My husband is neatly clipping magazine spreads of bouncy bow-haired Asian toddlers. Seems he has his heart set on a little girl, a baby. But we briefly talked to two other parents about their excruciating long waits for Chinese newborns. I don’t want to wait years to adopt kid number 2.
I am definitely considering adoption in a firmer way this month because I had one recurring, horrid thought: What happens if our only child Sam, dies?
Any way to recover? You’ve considered it, right? The only reason I might force myself to carry on in a universe without Sam Straff is through caring for another child. But that’s a selfish reason to adopt, isn’t it?
More importantly, what if Darrin and I perish in a fiery blaze off the Pacific Coast Highway during especially obnoxious rush hour? Who would lead Sam through devastation? Friends and family would step in to supply Sam with a home and clean clothes…
… but who could heal my baby’s heart?

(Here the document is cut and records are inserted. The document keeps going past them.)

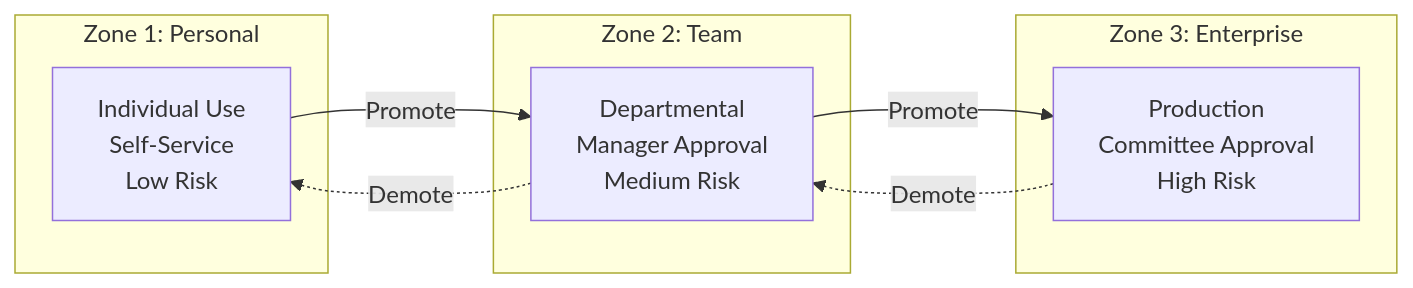
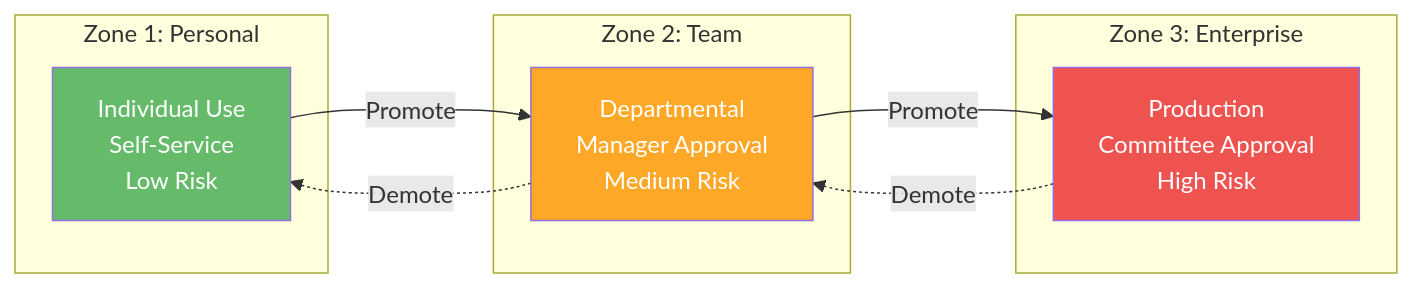
The diagram in README.md (judeper/FSI-AgentGov), drawn with Mermaid before and after one commit. The commit also changed 2 other files, not shown here.

Commit message:
Update mermaid diagrams to Material Design color palette
- Replace saturated colors with Material Design 400 series
- Zone colors: Green (#66BB6A), Orange (#FFA726), Red (#EF5350)
- Pillar colors: Blue, Green, Orange, Purple (Material 400)
- Maturity levels: Consistent progression from red to green
- Improves visual consistency and professional appearance

````diff
--- a/README.md
+++ b/README.md
@@ -38,16 +38,20 @@
 ```mermaid
 graph LR
     subgraph "Zone 1: Personal"
         Z1[Individual Use<br/>Self-Service<br/>Low Risk]
     end
     subgraph "Zone 2: Team"
         Z2[Departmental<br/>Manager Approval<br/>Medium Risk]
     end
     subgraph "Zone 3: Enterprise"
         Z3[Production<br/>Committee Approval<br/>High Risk]
     end
     Z1 -->|Promote| Z2
     Z2 -->|Promote| Z3
     Z3 -.->|Demote| Z2
     Z2 -.->|Demote| Z1
+
+    style Z1 fill:#66BB6A,color:#fff
+    style Z2 fill:#FFA726,color:#fff
+    style Z3 fill:#EF5350,color:#fff
 ```
````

Today, I cannot imagine living my own past without my own sister, Lisa. She’s 11 months younger than me and for all the years I grew up I never had a notion of being without her. For years, we have spoken in a sibling shorthand that nothing can replace. My sister, who holds Long Distance Aunt status, helps me write my own history. Helps me jump over life hurdles, and giggle with me when I finally fall flat on my face. She also shoots from the hip and tells me when I’m off base.
My younger sister Lisa remembers things I simply cannot; she fills in my blanks. That sibling relationship is a gift worth giving to my son, whether or not we finally choose to adopt internationally.
Weigh in: Is adopting a child for your own existing child a very selfish reason to adopt? What do you think is the best reason to adopt a child from another country or even right here in the USA?
Caption: Aunt Lisa with Sam Straff, 5 months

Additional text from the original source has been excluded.